Federalist 53 was a reminder to me of how blessed our country is to live under a system of government “established by the people and unalterable by the government.”
“The important distinction so well understood in America, between a Constitution established by the people and unalterable by the government, and a law established by the government and alterable by the government, seems to have been little understood and less observed in any other country. Wherever the supreme power of legislation has resided, has been supposed to reside also a full power to change the form of the government.”
We forget that in many other countries, terms of office may be capriciously changed to meet the political needs of the office holders.
Publius refers to “frequency of elections,” as the “cornerstone” of free government.

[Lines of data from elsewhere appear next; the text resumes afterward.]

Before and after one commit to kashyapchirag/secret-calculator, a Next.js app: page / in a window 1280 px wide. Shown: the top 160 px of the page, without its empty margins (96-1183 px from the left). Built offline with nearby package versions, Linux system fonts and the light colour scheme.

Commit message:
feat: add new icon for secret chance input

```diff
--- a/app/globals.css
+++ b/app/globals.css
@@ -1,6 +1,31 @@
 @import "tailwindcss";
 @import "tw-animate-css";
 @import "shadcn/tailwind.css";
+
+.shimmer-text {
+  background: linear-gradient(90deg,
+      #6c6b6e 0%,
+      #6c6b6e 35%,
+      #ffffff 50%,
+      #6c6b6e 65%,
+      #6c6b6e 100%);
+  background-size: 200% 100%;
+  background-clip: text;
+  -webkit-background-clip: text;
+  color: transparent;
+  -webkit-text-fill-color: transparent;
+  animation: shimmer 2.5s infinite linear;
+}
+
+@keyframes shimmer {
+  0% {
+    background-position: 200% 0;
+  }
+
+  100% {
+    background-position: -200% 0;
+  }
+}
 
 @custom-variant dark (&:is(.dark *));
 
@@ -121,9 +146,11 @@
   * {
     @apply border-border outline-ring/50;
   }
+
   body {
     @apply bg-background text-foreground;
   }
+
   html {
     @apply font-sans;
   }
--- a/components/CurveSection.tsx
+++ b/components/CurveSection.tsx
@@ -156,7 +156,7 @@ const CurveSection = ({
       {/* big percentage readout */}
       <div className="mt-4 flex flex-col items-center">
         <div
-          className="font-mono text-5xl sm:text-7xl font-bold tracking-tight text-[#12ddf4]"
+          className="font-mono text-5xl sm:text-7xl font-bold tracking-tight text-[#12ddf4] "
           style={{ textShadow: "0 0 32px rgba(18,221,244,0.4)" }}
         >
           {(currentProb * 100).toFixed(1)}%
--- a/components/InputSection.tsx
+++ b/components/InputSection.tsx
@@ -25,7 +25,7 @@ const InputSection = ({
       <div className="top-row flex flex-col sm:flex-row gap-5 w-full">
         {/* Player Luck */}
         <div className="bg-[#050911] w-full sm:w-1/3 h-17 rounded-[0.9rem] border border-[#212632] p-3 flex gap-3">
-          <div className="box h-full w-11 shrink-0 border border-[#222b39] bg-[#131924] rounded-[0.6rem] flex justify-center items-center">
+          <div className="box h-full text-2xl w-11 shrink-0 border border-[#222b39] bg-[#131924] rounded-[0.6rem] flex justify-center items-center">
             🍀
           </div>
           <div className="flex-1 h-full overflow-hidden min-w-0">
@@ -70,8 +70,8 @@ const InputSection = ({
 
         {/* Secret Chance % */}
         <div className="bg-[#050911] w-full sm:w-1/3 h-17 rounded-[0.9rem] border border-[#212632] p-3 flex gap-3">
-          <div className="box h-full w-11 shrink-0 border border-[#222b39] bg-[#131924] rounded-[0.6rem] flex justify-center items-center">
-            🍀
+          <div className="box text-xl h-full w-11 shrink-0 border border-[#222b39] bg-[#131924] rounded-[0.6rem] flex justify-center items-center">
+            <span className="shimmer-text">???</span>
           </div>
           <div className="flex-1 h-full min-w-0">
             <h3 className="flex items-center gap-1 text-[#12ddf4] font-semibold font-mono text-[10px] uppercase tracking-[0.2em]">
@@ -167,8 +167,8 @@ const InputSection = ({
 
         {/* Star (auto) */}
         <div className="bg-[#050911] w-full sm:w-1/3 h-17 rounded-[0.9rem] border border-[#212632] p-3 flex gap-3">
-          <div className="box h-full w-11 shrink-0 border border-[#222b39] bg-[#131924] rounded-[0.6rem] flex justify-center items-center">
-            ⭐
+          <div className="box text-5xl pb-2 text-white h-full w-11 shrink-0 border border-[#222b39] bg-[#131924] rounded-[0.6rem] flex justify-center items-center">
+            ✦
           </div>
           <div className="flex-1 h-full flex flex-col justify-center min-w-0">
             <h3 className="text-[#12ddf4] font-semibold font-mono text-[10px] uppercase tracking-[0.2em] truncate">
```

A theme throughout the Federalist is the people’s role in protecting their own liberty. Elections are the people’s voice.
Publius also outlines the importance of members of Congress having enough time to learn the job. He predicts that some members of “superior talents; will, by frequent reelections, become members of long standing.”
A recent Congressional Research Service report on the average tenure of a member of Congress stated:
“The average years of service for Members of the 110th Congress, as of January 3, 2007, when the Congress convened was 10.0 years for the House and 12.82 years for the Senate. This is a record for the Senate. House Members who took their seats at the beginning of the 102nd Congress (1991-1993) represent the high point of Representatives’ average tenure (10.4 years).”
This is interesting, compared to the early history of our country, when most Senators did not even complete their six year term. CRS notes that in the early Republic, House Members began to exceed their two year terms after the Fourth Congress, but their average service did rise above four years until 1901-1903. During the Great Depression, the average tenure of a U.S. House member shot up to seven years.
Many people today call for term limits, to bring back the concept of citizen legislator. As these proposals develop, attention would need to be given to the power of staff, especially committee staff, who, if not checked as well, would end up with even greater influence as members of Congress come and go.
Although Publius points out the merit of some seasoned legislators, he also warns, “No man will subject himself to the ridicule of pretending that any natural connection subsists between the sun or the seasons, and the period within which human virtue can bear the temptations of power.”
There are strong arguments on both sides of the term limits issue, but as Publius reminds us in Federalist No. 51:
“A dependence on the people is, no doubt, the primary control on the government.”
The people are the energy of the government. When they are engaged and paying attention, recognizing that knowledge is power, the need for term limits will not be as great. Even the best governmental structures will not reap the desired results, unless the “genius of the people,” the primary energy of government is fully engaged and deployed.
Thank you to all of you who are joining us on this journey through the Federalist Papers. Knowledge is Power!
Looking forward to Federalist No. 54!
Friday, July 9th, 2010